• **SUPPLIED DATA**
+ + + +

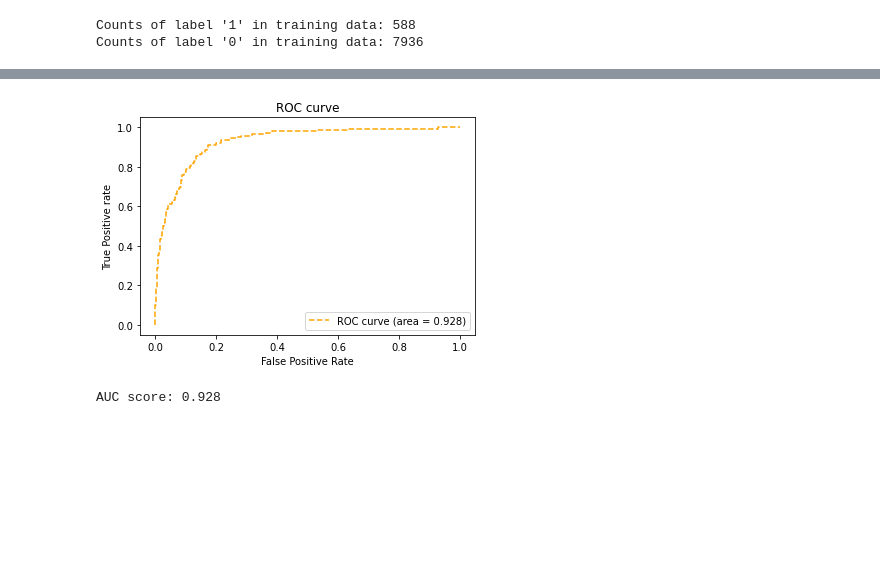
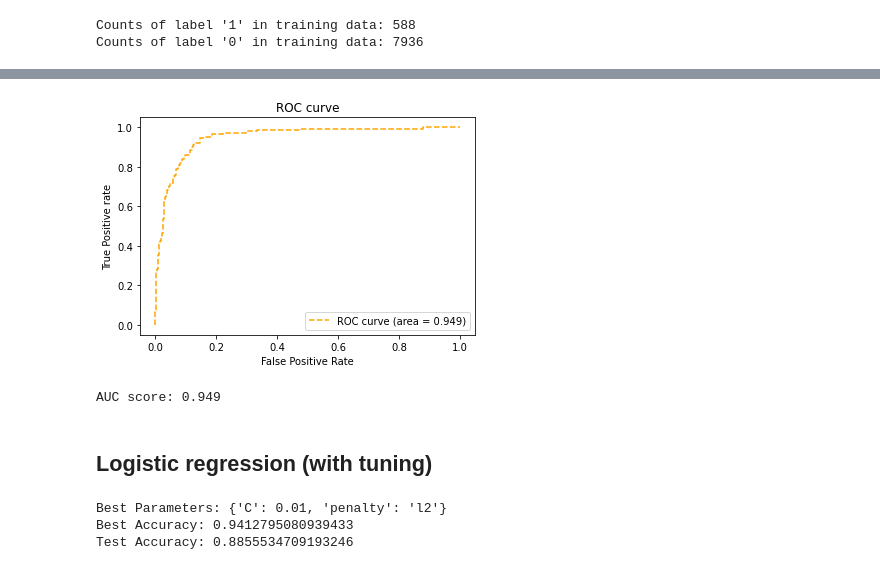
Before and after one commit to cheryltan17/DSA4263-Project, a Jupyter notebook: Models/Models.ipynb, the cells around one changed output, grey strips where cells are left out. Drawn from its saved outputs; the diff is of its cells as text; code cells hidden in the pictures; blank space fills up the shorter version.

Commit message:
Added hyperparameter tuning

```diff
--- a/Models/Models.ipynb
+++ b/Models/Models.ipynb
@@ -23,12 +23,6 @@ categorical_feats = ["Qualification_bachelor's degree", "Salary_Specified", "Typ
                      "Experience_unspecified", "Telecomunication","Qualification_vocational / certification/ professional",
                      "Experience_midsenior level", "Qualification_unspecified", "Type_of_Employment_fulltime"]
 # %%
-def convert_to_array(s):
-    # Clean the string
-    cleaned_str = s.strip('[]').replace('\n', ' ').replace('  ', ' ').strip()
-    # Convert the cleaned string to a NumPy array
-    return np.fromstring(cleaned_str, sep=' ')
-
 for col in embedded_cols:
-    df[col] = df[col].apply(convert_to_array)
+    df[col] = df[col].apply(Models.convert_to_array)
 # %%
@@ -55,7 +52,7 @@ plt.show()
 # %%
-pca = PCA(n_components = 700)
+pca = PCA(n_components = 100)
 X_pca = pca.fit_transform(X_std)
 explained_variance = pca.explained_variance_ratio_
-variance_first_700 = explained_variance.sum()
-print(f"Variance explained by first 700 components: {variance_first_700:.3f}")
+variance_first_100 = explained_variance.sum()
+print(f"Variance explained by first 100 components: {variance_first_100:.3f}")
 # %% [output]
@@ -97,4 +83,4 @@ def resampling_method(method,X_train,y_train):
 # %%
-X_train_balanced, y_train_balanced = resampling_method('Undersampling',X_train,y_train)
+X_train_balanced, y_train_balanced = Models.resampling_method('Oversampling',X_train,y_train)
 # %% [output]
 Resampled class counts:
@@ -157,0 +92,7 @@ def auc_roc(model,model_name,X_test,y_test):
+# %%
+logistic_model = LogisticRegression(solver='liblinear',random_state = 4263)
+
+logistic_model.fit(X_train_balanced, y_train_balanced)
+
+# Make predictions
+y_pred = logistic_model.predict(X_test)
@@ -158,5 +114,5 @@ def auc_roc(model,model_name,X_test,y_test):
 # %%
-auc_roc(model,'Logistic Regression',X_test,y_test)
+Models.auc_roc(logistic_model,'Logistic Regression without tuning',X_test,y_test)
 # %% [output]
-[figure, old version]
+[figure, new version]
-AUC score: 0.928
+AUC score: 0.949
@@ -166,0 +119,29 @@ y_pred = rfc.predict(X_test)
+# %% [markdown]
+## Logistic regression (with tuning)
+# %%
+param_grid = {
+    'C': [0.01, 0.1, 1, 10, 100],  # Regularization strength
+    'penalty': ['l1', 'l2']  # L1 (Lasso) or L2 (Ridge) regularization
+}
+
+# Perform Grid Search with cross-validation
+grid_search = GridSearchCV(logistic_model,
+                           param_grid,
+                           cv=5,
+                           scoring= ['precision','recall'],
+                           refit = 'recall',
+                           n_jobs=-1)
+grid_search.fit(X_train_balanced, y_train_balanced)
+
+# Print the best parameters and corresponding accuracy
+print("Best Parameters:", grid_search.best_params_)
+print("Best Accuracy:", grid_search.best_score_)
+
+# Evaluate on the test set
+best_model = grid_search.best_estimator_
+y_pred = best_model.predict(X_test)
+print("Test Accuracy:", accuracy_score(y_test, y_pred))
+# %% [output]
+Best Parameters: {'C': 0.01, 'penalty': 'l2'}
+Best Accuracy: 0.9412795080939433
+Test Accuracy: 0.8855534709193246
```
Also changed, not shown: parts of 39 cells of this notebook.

+ + + +

• **WHAT IS BEING ASKED**
When a line of the records has the word "Models", pick it out and copy it.

• **REPLY TO THE TASK**
Before and after one commit to cheryltan17/DSA4263-Project, a Jupyter notebook: Models/Models.ipynb, the cells around one changed output, grey strips where cells are left out. Drawn from its saved outputs; the diff is of its cells as text; code cells hidden in the pictures; blank space fills up the shorter version.
--- a/Models/Models.ipynb
+++ b/Models/Models.ipynb
+    df[col] = df[col].apply(Models.convert_to_array)
+X_train_balanced, y_train_balanced = Models.resampling_method('Oversampling',X_train,y_train)
+Models.auc_roc(logistic_model,'Logistic Regression without tuning',X_test,y_test)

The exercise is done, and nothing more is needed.